The event began with Mudd simply introducing himself and how he began his career. Mudd is a graduate from UVA, in English surprisingly enough. He had been turned down several times for a teaching career, and drove up to the CIA gates when he was aware they were hiring. Mudd worked his way up quickly and specialized in South East Asia in intelligence. He began working on Iraq in 1999 and was still involved and a leader during the September 11th attacks. Mudd says he didn’t know how, but as soon as he became aware of the attacks, he knew the world in that moment, changed forever. Throughout his deep involved testimonial of the time, Mudd repeats the phrase “let me blunt” very often. He was honest and even though he has no regrets, he says the time was very emotionally trying. He talks about how the CIA perfected in those years, the art of taking down individual leaders before more could develop. An interesting comment he made revolved around that “art” he mentions. Mudd believes that drug and human traffickers could also be taken down in this manor, claiming the Government isn’t doing enough. Mudd went on to talk about how much the hunt for Bin Ladan weighed on him. He speaks openly about how even though we were killing of these awful men, they still had families, and children whom would never see them again. Mudd also brought up a claim that really weighed with me my metro ride home. He says he believes the CIA has gone into a business of man hunting, and has left its espionage roots. (Mudd is no longer working for the CIA- and is an investment banker in DC). He spoke candidly saying this needs to change, and this is a root problem in not only America, but a lot of Intelligence Agencies across the world.
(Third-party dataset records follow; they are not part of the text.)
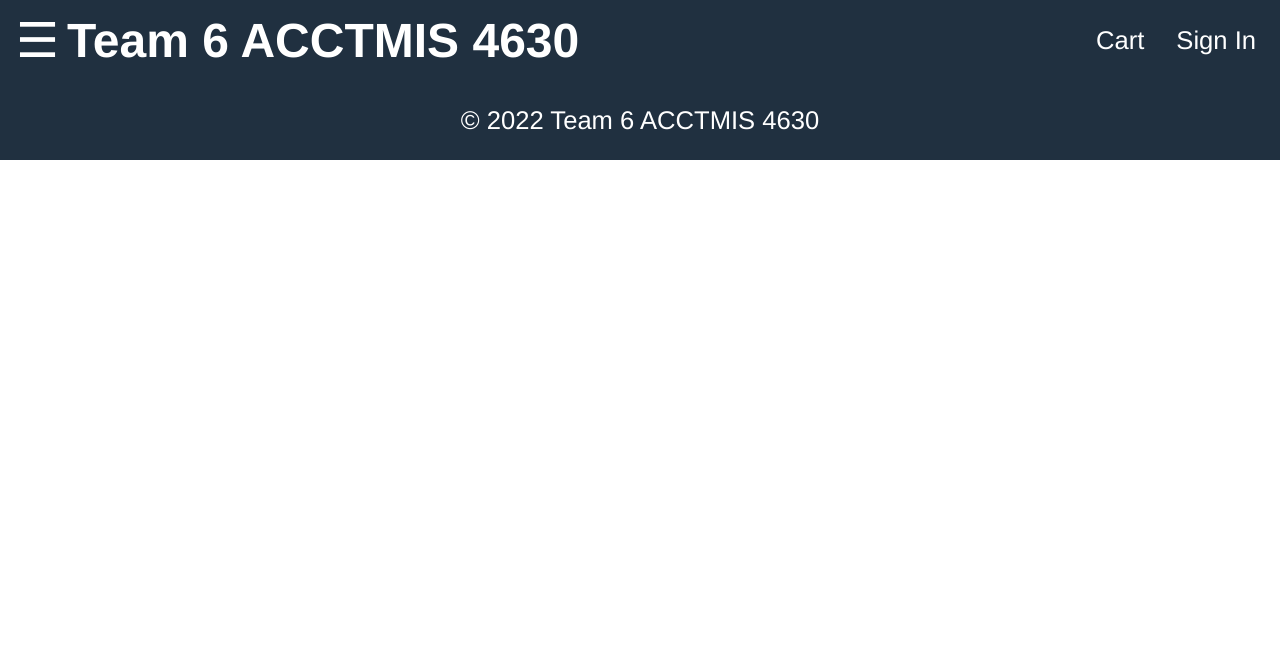
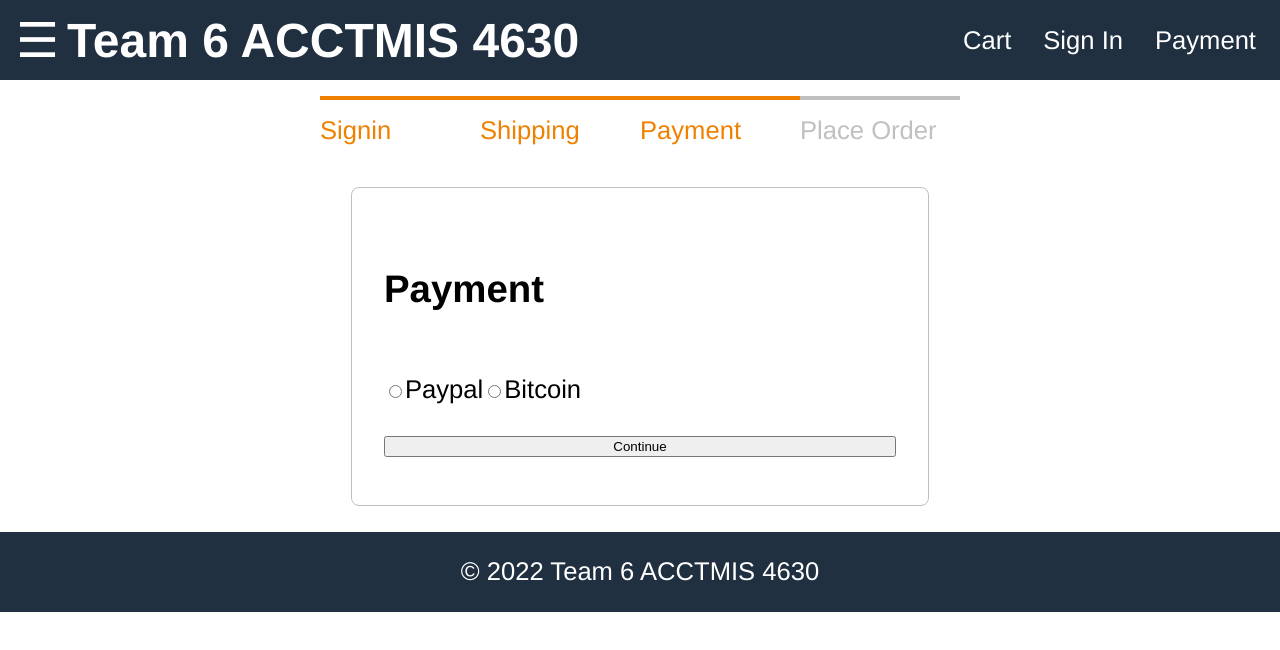
Before and after one commit to Team-6-ACCTMIS-4630/Team-6-ACCTMIS-4630-web, a React (Create React App) app in the folder frontend/: page /payment in a window 1280 px wide. Shown: the top 650 px of the page. Built offline with nearby package versions, Linux system fonts and the light colour scheme.

Commit message:
created payment feature and updated app.tsx routing

```diff
--- a/frontend/src/App.tsx
+++ b/frontend/src/App.tsx
@@ -5,6 +5,7 @@
 import { BrowserRouter, Routes, Route } from 'react-router-dom';
 import Orders from "./Orders/Orders";
 import OrderDetail from "./Orders/OrderDetail";
+import PaymentScreen from './Payment/Payment';
 //import './App.css';
 
 function App() {
@@ -24,6 +25,7 @@
             <div className = "header-links">
                 <a href = "cart.html">Cart</a>
                 <a href = "signin.html">Sign In</a>
+                <a href = "/payment">Payment</a>
             </div>
         </header>
 
@@ -43,11 +45,13 @@
     <a href="/orders">Orders</a>
 </li>
             </aside>
+
   <Routes>
     <Route path="/" element={<Home />} />
     <Route path="/products" element={<Products />} />
     <Route path="/orders" element={<Orders />} />
     <Route path="/orders/:id" element={<OrderDetail />} />
+    <Route path = "/payment" element= {<PaymentScreen />} />
   </Routes>
         </main>
         <footer className = "footer">
--- /dev/null
+++ b/frontend/src/Payment/CheckoutSteps.tsx
@@ -0,0 +1,12 @@
+import React from 'react';
+
+function CheckoutSteps(props: any){
+    return <div className = "checkout-steps">
+        <div className = {props.step1 ? 'active' : ''}>Signin</div>
+        <div className = {props.step2 ? 'active' : ''}>Shipping</div>
+        <div className = {props.step3 ? 'active' : ''}>Payment</div>
+        <div className = {props.step4 ? 'active' : ''}>Place Order</div>
+    </div>
+}
+
+export default CheckoutSteps;
--- /dev/null
+++ b/frontend/src/Payment/Payment.tsx
@@ -0,0 +1,47 @@
+import React from 'react';
+
+import CheckoutSteps from '../Payment/CheckoutSteps';
+
+function PaymentScreen(){
+    const submitHandler = () => {
+        alert("Payment processing...")
+    };
+
+    return(
+        <div>
+            <CheckoutSteps step1 step2 step3></CheckoutSteps>
+            <div className = "form">
+                <form onSubmit = {submitHandler}>
+                    <ul className = "form-container">
+                        <li>
+                            <h2>Payment</h2>
+                        </li>
+                        <li>
+                            <div>
+                                <input
+                                    type = "radio"
+                                    name = "paymentMethod"
+                                    id = "paymentMethod"
+                                    value = "paypal"
+                                ></input>
+                                <label htmlFor = "paymentMethod">Paypal</label>
+                                <input
+                                    type = "radio"
+                                    name = "paymentMethod"
+                                    id = "paymentMethod"
+                                    value = "bitcoin"
+                                ></input>
+                                <label htmlFor = "paymentMethod">Bitcoin</label>
+                            </div>
+                        </li>
+
+                        <li>
+                            <button type = "submit" className = "button primary">Continue</button>
+                        </li>
+                    </ul>
+                </form>
+            </div>
+        </div>
+    );
+}
+export default PaymentScreen;
--- a/frontend/src/index.css
+++ b/frontend/src/index.css
@@ -150,3 +150,46 @@
 tbody tr:nth-child(odd) {
     background-color: #f2f2f2;
 }
+
+.checkout-steps{
+  display: flex;
+  justify-content: space-between;
+  width: 40rem;
+  margin: 1rem auto;
+}
+.checkout-steps > div {
+  border-top: 0.3rem #c0c0c0 solid;
+  color: #c0c0c0;
+  flex: 1 1;
+  padding-top: 1rem;
+}
+.checkout-steps > div.active {
+  border-top: 0.3rem #f08000 solid;
+  color: #f08000;
+}
+.form{
+  display: flex;
+  justify-content: center;
+  align-items: center;
+  height: 100%;
+}
+.form-container{
+  display: flex;
+  flex-direction: column;
+  width: 32rem;
+  padding: 2rem;
+  border: 0.1rem #c0c0c0 solid;
+  border-radius: 0.5rem;
+  list-style-type: none;
+}
+.form-container li{
+  display: flex;
+  flex-direction: column;
+  margin-bottom: 1rem;
+  margin-top: 1rem;
+}
+input{
+  padding: 1rem;
+  border: 0.1rem #c0c0c0 solid;
+  border-radius: 0.5rem;
+}
```
Lines whose indentation alone changed are shown as unchanged.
“Al Qaeda is a movement… not a group” Mudd said. This was something I had not just not been aware of, but didn’t even understand. (even after countless views of Zero Dark Thirty) During this presentation, my knowledge of Al Qaeda grew exponentially. He explained Al Qaeda “cells” and other brief knowledge of the movement in a language not only I could understand, but really enjoyed and found fascinating. That quote really stuck with me as well, changing a lot of my preconceived notions about Al Qaeda.

The talk ended with a question and answer session. There were questions from why isn’t he married, to other organizations America should be worried about. A man praised him on being one of the few CIA officers to acknowledge the pain and suffering children of Al Qaeda leaders have faced. Mudd was no longer part of the CIA during the final capture of Bin Laden, he remarks that he was upset with America and the praise his death recieved. While necessary he says, it was still a death. I really respected this outlook and thought about how much morality this must take….especially for a man so much on the inside.